A preface is written by the author of the book; a foreword is usually written by someone other than the author.
(Note the difference in spelling between the words ‘foreword’ and ‘forward’, even though they sound similar. ‘Foreword’ literally means ‘words that come before’.)
Both a preface and a foreword describe some of the background to the creation of a book. A preface is usually written by the author of the book, and might describe how the book came to be – or, in the case of later editions, might describe the changes made from the earlier editions. A foreword is usually written by someone other than the author – often someone the author knows, and often someone prominent in the same genre or subject – and might describe some other aspect of how the book came to be, or some relevant aspect of the author’s life.
The exact contents of a preface and a foreword can vary a lot from book to book. They are both optional sections to a book – a book can have both, one or the other, or neither. Many books don’t require either. Importantly, though, both are different to the introduction of the book. If a book has an introduction (not all do), this is the introduction to the subject of the book, not normally talking about how the book itself was written or edited.

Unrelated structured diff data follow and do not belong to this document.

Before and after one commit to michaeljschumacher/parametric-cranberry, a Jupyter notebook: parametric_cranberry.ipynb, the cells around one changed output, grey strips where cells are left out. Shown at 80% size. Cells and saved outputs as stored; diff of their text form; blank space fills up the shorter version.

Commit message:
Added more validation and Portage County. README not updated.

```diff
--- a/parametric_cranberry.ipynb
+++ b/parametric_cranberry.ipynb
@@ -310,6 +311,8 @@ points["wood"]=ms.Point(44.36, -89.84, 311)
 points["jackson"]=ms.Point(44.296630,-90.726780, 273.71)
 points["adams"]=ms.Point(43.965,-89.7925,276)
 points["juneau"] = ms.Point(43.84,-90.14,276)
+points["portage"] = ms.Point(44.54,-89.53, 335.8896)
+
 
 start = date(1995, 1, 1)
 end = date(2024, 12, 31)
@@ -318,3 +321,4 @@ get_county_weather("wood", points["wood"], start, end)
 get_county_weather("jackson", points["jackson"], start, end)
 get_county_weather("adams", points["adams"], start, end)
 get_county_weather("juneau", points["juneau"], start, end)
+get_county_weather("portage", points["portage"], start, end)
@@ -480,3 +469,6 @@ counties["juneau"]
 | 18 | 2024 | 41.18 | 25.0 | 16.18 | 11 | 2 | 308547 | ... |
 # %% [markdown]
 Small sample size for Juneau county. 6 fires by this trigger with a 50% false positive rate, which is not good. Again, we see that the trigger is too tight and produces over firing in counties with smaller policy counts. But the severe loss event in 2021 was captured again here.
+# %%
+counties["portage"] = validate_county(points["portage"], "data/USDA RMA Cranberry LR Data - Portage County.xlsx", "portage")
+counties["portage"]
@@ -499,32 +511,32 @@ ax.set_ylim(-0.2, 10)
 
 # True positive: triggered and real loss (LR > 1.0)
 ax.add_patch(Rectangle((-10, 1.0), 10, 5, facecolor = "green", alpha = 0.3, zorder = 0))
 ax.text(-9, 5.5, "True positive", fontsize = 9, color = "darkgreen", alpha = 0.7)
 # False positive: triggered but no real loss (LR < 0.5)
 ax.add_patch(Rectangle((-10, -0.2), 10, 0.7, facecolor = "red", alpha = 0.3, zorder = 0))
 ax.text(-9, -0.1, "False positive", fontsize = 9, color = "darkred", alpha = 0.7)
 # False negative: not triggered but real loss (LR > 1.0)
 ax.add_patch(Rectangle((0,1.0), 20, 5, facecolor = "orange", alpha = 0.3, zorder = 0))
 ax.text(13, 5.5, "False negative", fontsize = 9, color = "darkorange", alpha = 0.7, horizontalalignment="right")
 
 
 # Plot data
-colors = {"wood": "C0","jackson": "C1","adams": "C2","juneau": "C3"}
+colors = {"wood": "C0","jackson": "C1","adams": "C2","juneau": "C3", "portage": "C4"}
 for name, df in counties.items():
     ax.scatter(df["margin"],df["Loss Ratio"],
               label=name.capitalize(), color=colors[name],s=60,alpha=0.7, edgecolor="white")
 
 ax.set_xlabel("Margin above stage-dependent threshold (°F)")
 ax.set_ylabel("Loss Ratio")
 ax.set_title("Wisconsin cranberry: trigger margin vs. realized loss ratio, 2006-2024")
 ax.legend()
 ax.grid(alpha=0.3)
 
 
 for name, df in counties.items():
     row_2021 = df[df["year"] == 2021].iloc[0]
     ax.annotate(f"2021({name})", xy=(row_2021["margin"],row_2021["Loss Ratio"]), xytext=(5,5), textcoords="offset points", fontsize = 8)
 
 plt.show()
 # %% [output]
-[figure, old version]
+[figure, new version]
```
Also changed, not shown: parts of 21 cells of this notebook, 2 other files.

The preface and foreword are part of the front matter of a book. They should appear after the table of contents (as both the preface and the forward should be listed within the table).← Writing FAQs